If this plot sounds familiar, you may have seen the non-musical Hollywood film version “The Birdcage,” starring the late Robin Williams.
Georges owns a cabaret on the French Riviera, and Albin is the main attraction, Zaza. Written by Jerry Herman (music and lyrics) and Harvey Fierstein (book), the show is framed around the cabaret – with a chorus of drag performers throughout – and Georges is the master of ceremonies.
The ingenious set design by Dahl Delu manages to effortlessly remove the cabaret and roll forward Georges and Albin’s living room, Jacqueline’s restaurant, and a little outdoor café when needed.
The set changes are drastic but never obtrusive, and this extends even to the change of décor in Georges and Albin’s home before the conservative parents arrive. All the homoerotic art is removed and replaced with an enormous cross and other Christian paraphernalia. Unfortunately, they forget about the erotic Greek figures on the china and in all the confusion the dinner burns and they need to go to a restaurant. This and the scene immediately afterward in Jacqueline’s restaurant are probably the funniest in the play, as we would expect when the clash of opposites finally ensues.
Herman wrote the classic musicals “Hello Dolly” and “Mame,” and “La Cage aux Folles” is standard Broadway fare, except for the gender of the romantic pair at the center of the story. There are some catchy tunes beautifully performed by the two leads. Especially powerful is the Act 1 closer, “I Am What I Am,” sung by the dejected Albin after he learns he is not wanted at the all-important meeting. Williams is wonderful throughout.
Fegan, who is normally the Landmark musical director, plays Georges with a knowing archness that seems just right for this character.
The production is directed with finesse by Zane Barker, who very wisely cast his wife, Wendy Barker, in the role of Jacqueline. A singer of great power and range, she is also brilliant in the role of the media-savvy restaurateur who saves the day.
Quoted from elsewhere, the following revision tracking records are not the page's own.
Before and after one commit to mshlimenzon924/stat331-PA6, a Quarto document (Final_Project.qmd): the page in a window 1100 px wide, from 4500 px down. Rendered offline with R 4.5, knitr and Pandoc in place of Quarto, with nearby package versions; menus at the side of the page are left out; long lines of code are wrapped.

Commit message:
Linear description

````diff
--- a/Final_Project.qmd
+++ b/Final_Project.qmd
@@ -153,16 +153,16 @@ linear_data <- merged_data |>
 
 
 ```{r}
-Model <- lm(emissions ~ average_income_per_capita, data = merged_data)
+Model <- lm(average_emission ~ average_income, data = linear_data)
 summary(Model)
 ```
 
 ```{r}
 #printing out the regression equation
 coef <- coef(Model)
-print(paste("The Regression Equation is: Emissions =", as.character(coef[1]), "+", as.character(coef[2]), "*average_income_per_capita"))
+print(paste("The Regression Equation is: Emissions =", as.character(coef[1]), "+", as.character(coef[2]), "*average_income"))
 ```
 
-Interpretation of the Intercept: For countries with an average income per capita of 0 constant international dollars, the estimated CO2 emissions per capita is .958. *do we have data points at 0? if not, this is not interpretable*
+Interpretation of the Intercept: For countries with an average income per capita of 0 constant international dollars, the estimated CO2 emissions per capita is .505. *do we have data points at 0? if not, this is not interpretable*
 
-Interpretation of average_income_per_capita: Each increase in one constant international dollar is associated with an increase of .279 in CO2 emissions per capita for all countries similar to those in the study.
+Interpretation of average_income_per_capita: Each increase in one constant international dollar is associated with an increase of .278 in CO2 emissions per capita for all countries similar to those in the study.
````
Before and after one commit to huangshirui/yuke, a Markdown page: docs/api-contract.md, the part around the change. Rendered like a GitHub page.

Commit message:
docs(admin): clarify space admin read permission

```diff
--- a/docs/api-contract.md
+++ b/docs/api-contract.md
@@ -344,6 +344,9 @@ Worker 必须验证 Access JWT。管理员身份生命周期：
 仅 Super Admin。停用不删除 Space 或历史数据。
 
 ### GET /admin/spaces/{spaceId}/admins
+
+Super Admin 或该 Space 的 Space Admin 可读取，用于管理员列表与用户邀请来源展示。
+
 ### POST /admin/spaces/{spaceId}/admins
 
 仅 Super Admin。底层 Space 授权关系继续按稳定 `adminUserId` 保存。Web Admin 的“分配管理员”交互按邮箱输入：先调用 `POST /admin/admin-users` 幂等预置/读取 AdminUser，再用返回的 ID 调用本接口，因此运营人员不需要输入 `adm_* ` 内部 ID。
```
“La Cage aux Folles” is playing through Aug. 12 at the Rodey Theater on UNM Campus. Call 453-8844 or go to landmarkmusicals.org to make a reservation.